| Task prompt |
Keep only the lines of the material below that contain the word "ensuring". Copy those lines.

<<<<

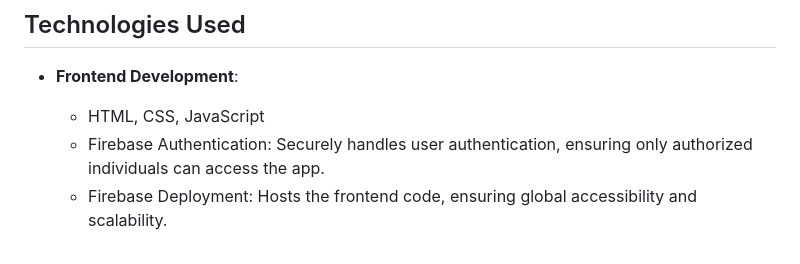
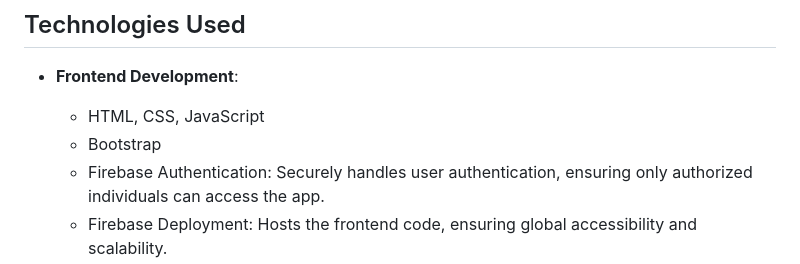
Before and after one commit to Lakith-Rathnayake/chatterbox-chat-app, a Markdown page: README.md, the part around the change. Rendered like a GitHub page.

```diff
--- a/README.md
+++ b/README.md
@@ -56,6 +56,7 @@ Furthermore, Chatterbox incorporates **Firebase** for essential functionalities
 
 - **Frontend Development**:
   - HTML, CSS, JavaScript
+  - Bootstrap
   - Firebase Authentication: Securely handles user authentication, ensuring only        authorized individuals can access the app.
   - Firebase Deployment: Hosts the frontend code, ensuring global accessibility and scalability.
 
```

>>>>
<<<<

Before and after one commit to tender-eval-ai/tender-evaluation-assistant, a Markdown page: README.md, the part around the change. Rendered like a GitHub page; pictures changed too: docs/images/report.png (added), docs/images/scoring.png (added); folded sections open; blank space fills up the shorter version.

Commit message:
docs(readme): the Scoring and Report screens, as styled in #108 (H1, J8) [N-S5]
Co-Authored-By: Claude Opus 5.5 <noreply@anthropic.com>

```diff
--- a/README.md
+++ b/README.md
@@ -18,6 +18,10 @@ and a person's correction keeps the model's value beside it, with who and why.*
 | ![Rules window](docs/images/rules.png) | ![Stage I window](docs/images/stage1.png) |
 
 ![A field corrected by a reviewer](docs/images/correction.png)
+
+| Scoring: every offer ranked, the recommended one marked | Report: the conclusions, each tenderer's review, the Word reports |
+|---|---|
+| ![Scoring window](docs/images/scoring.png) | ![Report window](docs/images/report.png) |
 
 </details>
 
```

>>>>
<<<<

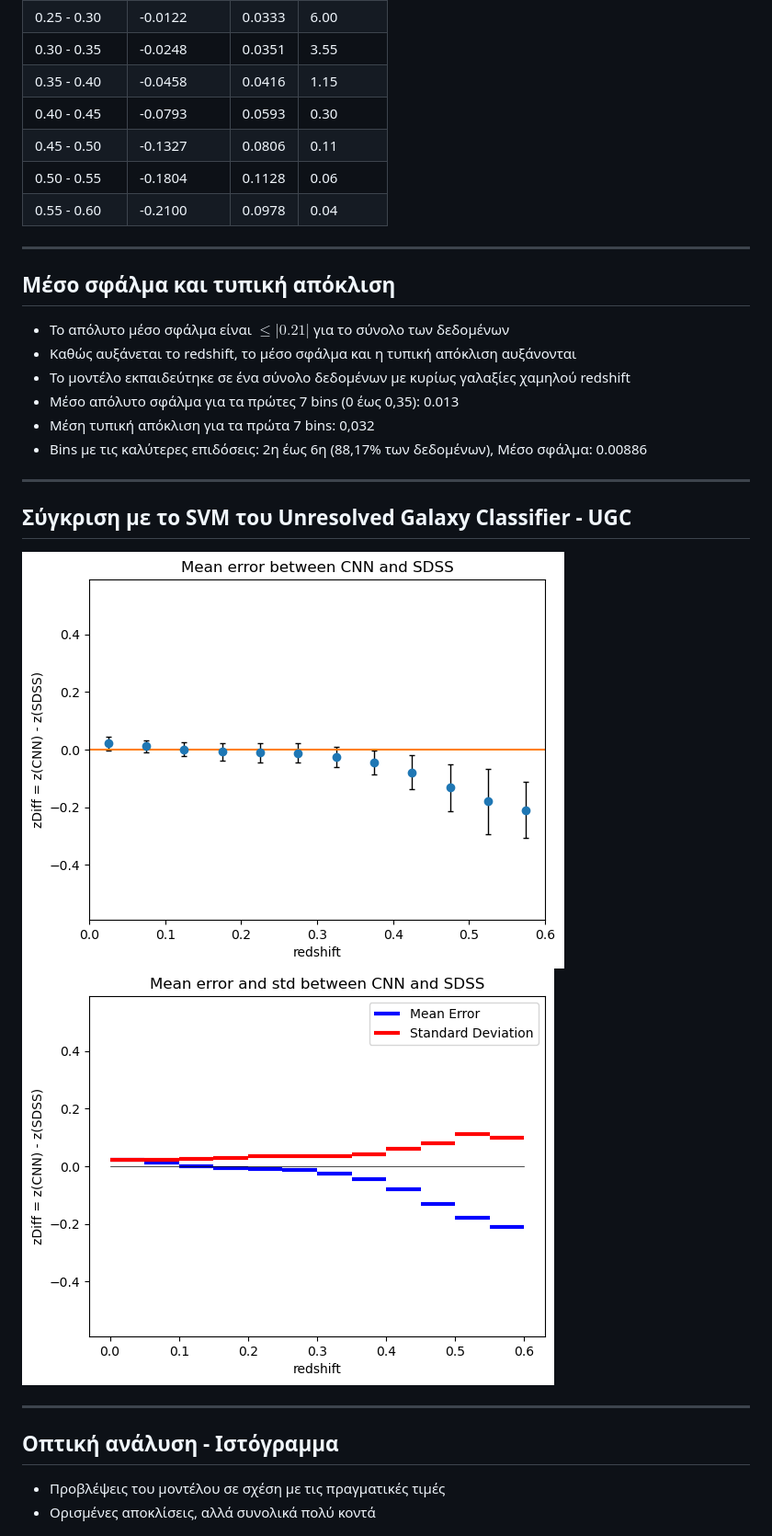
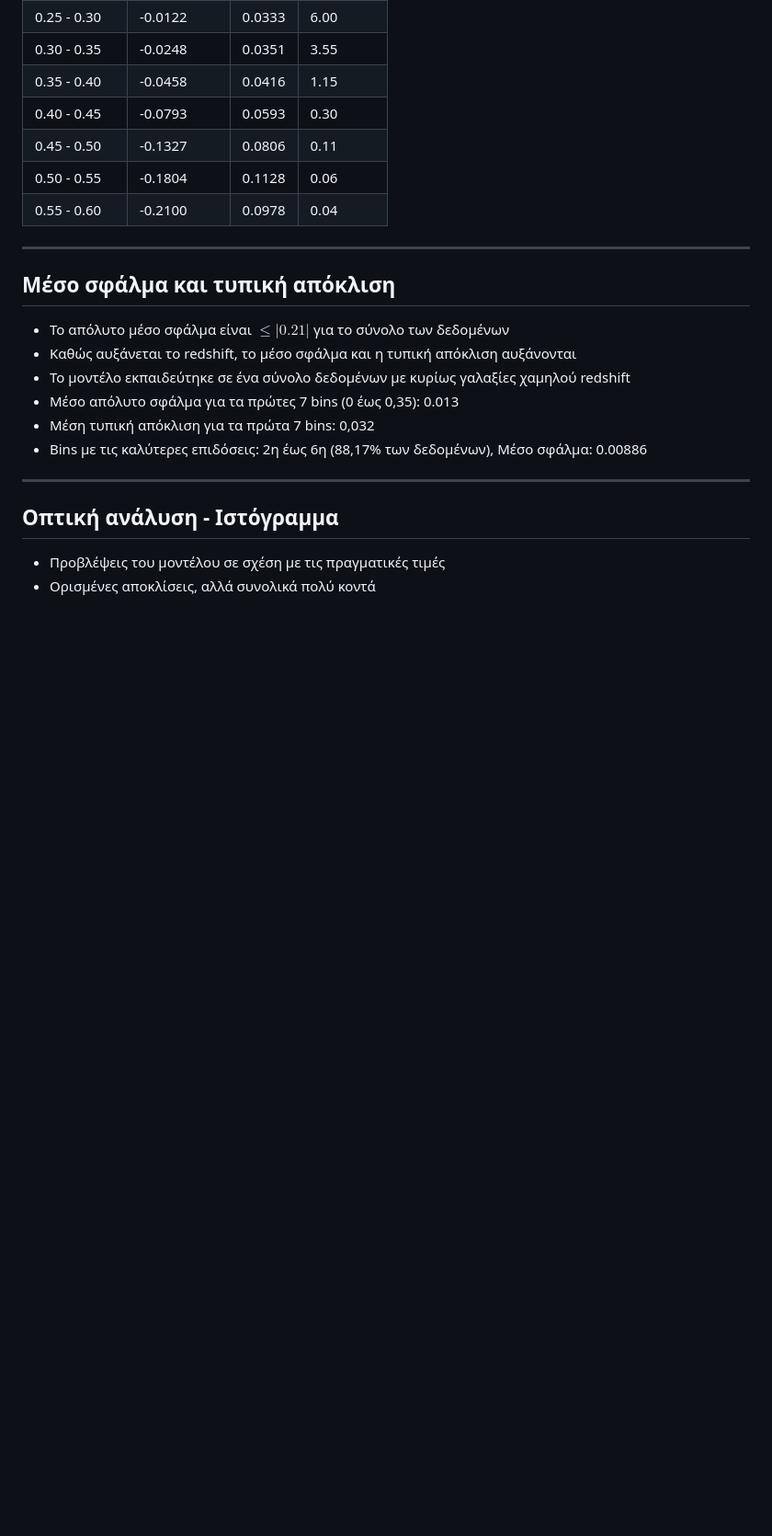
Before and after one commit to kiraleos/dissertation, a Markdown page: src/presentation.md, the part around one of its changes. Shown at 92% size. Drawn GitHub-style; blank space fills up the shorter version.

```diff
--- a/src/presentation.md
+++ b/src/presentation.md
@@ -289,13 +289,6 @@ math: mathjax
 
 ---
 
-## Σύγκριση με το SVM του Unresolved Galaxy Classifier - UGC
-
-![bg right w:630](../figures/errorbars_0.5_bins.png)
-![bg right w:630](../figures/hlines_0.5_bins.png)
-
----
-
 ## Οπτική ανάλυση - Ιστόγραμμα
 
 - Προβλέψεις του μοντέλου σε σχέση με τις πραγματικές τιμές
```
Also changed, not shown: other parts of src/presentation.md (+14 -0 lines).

>>>>

| Exercise solution |
   - Firebase Authentication: Securely handles user authentication, ensuring only        authorized individuals can access the app.
   - Firebase Deployment: Hosts the frontend code, ensuring global accessibility and scalability.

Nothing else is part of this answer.